The Oehlers didn’t fight the bypass. But they didn’t welcome it, either. Sitting on the couch surrounded by family photos, Jackie says, “I know they needed it, but it’s going to be an imposition on a lot of people—not just us.”

Dozens of Oehlers still live here, right where they always have. Jackie Oehler and another 22 descendants spanning four generations live in nine homes scattered on the family land.

“Daddy was always so proud everybody could get together and get along,” Larry Oehler says.

Another 22 people with the Oehler last name, all descendants of a distant cousin, live just up Ridge Road. Until 485 changed the landscape, the topography defined the two branches of the Oehler family—they each claimed a side of the creek. The creek’s been re-routed underground and under the highway.

Jay Mack’s kids have an idea where this is all headed.

“At some point [the land is] going to be sold off; that’s just the way life is,” Mike says.

Larry is quick to say that they’re staying and have no plans to sell. Either way, their mother knows the future of the land isn’t up to her anymore.

“All of them may decide to sell, which I expect them to do,” Jackie tells me. “It doesn’t matter to me.”

Many of the roads in this part of Mecklenburg County have the Oehler name.

Jay Mack was buried on Election Day in November 2012. The receiving line stretched around the interior of Mallard Creek Presbyterian Church, the host of the famous Mallard Creek Barbecue, which is now in its 86th year. It’s a church fund-raiser and gathering place for local politicians glad-handing for votes. Weeks before he died, after 82 consecutive years of attending the Mallard Creek Barbecue, Jay Mack gave away his tickets. Jackie wasn’t feeling up to going, either.

Jay Mack always saw the loss of his land coming. Just before he died, he left a note telling his family to sell the cows and plant trees. It was time to move on, he told them. In his last days he told his wife, “Nobody knows all the work I’ve done here.”

But here’s a funny thing about the farmer whose family always lived here, who always wanted his grandkids to grow up here, who wished all this growth didn’t have to change things: Nearly 20 years before he died, Jay Mack Oehler bought 33 acres near Mount Pleasant in Cabarrus County, about 23 miles away, with the idea the family might one day move there together to escape the ’burbs.

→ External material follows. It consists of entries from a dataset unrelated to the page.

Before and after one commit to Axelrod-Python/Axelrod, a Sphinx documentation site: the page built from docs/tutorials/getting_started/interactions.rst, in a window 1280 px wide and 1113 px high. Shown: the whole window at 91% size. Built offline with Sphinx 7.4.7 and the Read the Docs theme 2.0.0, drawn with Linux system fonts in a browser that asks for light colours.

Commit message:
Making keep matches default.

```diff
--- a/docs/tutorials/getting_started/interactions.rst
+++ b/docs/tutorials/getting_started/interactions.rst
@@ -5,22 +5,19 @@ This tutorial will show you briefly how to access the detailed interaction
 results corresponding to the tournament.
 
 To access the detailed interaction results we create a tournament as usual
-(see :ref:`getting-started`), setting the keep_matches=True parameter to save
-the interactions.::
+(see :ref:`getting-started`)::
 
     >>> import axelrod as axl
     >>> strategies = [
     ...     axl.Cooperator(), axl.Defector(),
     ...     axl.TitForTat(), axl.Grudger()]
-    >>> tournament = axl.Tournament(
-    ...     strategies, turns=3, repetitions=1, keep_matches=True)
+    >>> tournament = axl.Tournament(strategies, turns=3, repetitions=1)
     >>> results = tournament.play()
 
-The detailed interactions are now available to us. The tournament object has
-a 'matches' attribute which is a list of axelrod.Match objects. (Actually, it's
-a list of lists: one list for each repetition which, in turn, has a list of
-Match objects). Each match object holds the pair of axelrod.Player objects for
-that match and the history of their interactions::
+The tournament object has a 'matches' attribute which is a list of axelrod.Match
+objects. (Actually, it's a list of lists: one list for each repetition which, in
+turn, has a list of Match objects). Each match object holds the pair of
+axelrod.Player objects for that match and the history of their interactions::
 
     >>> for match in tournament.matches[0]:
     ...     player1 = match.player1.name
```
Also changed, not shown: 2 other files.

In recent years, though, crews have widened N.C. highways 49 and 601, making it easier for people to get to Mount Pleasant. So even if the family decides to move to that farmland, the ’burbs will again be coming straight for them.

Stuart Watson is an award-winning investigative reporter, a veteran of WCNC-TV and WRAL-TV, who along with his wife Lorraine raised their four kids in Charlotte and sent them to Charlotte-Mecklenburg Schools and the University of North Carolina. He can be reached at or on Twitter @StuartCLT.

Categories: Feature, Longform, The Buzz